*** Data to use Section Begins ***

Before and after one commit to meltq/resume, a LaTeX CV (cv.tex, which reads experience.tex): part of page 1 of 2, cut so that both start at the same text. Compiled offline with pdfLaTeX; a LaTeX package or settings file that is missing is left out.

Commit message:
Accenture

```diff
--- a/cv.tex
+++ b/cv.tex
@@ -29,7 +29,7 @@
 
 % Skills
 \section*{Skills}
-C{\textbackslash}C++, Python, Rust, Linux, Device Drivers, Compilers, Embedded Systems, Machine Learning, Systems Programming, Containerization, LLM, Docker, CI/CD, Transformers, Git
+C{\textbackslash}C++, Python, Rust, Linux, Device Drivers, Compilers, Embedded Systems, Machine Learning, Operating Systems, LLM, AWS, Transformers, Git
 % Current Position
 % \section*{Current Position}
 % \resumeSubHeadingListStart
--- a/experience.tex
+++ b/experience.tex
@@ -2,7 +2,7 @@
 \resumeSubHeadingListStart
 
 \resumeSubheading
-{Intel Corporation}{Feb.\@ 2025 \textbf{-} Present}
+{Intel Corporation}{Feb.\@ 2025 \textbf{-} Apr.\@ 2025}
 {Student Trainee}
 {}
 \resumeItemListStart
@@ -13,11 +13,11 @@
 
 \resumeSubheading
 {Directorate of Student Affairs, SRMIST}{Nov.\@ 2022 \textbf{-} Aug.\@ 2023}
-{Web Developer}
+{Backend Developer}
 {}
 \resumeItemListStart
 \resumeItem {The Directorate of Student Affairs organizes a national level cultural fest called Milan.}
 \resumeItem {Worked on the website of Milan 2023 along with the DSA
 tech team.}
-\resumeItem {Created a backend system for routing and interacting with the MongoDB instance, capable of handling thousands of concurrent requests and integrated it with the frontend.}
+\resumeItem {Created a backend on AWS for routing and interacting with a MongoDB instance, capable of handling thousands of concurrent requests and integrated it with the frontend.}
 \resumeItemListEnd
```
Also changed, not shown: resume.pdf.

*** Data to use Section Ends ***

■ Your task: All entries above are to be copied exactly, with none left out.

■ Completed exercise:
Before and after one commit to meltq/resume, a LaTeX CV (cv.tex, which reads experience.tex): part of page 1 of 2, cut so that both start at the same text. Compiled offline with pdfLaTeX; a LaTeX package or settings file that is missing is left out.

Commit message:
Accenture

```diff
--- a/cv.tex
+++ b/cv.tex
@@ -29,7 +29,7 @@
 
 % Skills
 \section*{Skills}
-C{\textbackslash}C++, Python, Rust, Linux, Device Drivers, Compilers, Embedded Systems, Machine Learning, Systems Programming, Containerization, LLM, Docker, CI/CD, Transformers, Git
+C{\textbackslash}C++, Python, Rust, Linux, Device Drivers, Compilers, Embedded Systems, Machine Learning, Operating Systems, LLM, AWS, Transformers, Git
 % Current Position
 % \section*{Current Position}
 % \resumeSubHeadingListStart
--- a/experience.tex
+++ b/experience.tex
@@ -2,7 +2,7 @@
 \resumeSubHeadingListStart
 
 \resumeSubheading
-{Intel Corporation}{Feb.\@ 2025 \textbf{-} Present}
+{Intel Corporation}{Feb.\@ 2025 \textbf{-} Apr.\@ 2025}
 {Student Trainee}
 {}
 \resumeItemListStart
@@ -13,11 +13,11 @@
 
 \resumeSubheading
 {Directorate of Student Affairs, SRMIST}{Nov.\@ 2022 \textbf{-} Aug.\@ 2023}
-{Web Developer}
+{Backend Developer}
 {}
 \resumeItemListStart
 \resumeItem {The Directorate of Student Affairs organizes a national level cultural fest called Milan.}
 \resumeItem {Worked on the website of Milan 2023 along with the DSA
 tech team.}
-\resumeItem {Created a backend system for routing and interacting with the MongoDB instance, capable of handling thousands of concurrent requests and integrated it with the frontend.}
+\resumeItem {Created a backend on AWS for routing and interacting with a MongoDB instance, capable of handling thousands of concurrent requests and integrated it with the frontend.}
 \resumeItemListEnd
```
Also changed, not shown: resume.pdf.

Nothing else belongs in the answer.